START Exercise data

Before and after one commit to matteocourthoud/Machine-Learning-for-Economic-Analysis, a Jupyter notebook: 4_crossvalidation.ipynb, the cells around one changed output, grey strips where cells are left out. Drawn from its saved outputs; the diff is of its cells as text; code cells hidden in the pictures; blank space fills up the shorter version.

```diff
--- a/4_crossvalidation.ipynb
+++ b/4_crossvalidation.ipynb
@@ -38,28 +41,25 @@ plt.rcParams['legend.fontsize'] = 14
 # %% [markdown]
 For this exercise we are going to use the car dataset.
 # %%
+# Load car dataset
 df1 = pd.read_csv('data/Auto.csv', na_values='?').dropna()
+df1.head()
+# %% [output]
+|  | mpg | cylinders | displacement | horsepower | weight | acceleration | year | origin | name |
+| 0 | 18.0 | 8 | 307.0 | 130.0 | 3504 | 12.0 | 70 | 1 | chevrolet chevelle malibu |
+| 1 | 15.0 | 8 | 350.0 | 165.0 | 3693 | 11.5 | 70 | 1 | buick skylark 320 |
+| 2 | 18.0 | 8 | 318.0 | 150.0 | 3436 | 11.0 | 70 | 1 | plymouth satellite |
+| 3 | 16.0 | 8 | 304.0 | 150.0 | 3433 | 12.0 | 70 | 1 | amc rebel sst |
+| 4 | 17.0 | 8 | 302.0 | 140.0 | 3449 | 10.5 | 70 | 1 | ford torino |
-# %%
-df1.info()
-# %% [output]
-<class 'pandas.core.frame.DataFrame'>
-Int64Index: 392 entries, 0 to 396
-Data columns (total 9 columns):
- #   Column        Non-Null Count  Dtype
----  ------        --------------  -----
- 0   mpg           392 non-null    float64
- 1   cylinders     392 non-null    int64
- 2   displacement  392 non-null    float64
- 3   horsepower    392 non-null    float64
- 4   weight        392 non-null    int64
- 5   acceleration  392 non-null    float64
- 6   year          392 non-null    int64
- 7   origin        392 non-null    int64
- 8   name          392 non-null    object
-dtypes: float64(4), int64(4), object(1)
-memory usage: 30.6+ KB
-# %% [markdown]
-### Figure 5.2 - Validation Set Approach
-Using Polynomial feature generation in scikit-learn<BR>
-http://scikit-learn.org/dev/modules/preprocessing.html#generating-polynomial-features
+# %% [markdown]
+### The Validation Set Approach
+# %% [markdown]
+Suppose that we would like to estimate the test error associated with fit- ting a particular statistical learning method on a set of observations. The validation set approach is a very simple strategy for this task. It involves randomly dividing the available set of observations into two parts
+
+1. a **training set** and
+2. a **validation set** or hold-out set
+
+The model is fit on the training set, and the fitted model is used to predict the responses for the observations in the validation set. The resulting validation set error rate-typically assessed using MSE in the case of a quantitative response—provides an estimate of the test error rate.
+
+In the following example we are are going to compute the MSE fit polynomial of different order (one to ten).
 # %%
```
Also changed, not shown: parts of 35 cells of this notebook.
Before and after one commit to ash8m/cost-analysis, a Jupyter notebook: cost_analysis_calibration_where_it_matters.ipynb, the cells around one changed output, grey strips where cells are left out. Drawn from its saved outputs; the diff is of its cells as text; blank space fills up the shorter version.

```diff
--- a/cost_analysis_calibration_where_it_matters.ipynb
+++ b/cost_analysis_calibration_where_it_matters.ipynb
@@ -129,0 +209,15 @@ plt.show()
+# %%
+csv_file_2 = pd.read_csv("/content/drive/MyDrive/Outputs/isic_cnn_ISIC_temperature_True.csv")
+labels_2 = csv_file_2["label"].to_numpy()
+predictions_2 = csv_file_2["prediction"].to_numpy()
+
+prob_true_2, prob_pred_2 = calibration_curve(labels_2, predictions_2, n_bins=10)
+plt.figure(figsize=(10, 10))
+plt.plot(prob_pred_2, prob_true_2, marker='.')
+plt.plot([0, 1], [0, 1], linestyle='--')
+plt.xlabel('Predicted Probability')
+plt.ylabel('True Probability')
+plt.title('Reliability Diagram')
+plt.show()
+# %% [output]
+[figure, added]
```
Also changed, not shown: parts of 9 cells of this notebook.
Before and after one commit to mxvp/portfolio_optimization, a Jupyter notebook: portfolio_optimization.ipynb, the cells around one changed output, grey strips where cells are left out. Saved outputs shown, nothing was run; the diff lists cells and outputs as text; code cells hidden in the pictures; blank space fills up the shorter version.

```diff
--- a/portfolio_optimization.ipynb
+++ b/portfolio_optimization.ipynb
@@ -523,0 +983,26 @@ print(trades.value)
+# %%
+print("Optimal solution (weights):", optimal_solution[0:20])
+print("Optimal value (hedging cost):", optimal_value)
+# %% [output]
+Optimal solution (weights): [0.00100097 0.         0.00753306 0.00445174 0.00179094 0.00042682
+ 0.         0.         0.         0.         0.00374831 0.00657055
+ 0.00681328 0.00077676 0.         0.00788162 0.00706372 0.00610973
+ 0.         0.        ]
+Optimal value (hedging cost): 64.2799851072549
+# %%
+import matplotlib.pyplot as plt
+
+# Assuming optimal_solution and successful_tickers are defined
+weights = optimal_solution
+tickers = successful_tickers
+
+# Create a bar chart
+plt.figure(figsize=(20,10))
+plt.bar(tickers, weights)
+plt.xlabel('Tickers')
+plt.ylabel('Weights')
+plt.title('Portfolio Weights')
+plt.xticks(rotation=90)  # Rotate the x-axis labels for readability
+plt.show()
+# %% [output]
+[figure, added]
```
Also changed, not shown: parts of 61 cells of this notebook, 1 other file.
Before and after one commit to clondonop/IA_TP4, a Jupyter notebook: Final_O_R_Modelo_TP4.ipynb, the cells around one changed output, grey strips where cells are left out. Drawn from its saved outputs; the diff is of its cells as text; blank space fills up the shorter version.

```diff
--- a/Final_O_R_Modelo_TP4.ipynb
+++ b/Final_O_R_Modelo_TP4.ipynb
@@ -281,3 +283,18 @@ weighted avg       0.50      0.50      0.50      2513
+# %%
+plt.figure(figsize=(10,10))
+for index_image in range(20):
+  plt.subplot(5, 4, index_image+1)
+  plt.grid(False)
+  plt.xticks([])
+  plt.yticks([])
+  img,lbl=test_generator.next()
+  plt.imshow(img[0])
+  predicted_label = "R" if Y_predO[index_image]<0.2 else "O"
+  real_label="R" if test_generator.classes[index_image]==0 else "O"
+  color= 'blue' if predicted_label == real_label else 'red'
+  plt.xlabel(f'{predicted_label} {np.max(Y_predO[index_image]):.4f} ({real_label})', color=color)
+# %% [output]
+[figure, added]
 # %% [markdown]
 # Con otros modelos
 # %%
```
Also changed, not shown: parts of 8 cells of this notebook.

END Exercise data

Look through the records above for the word "this". Report how many lines contain it, as a bare number.

6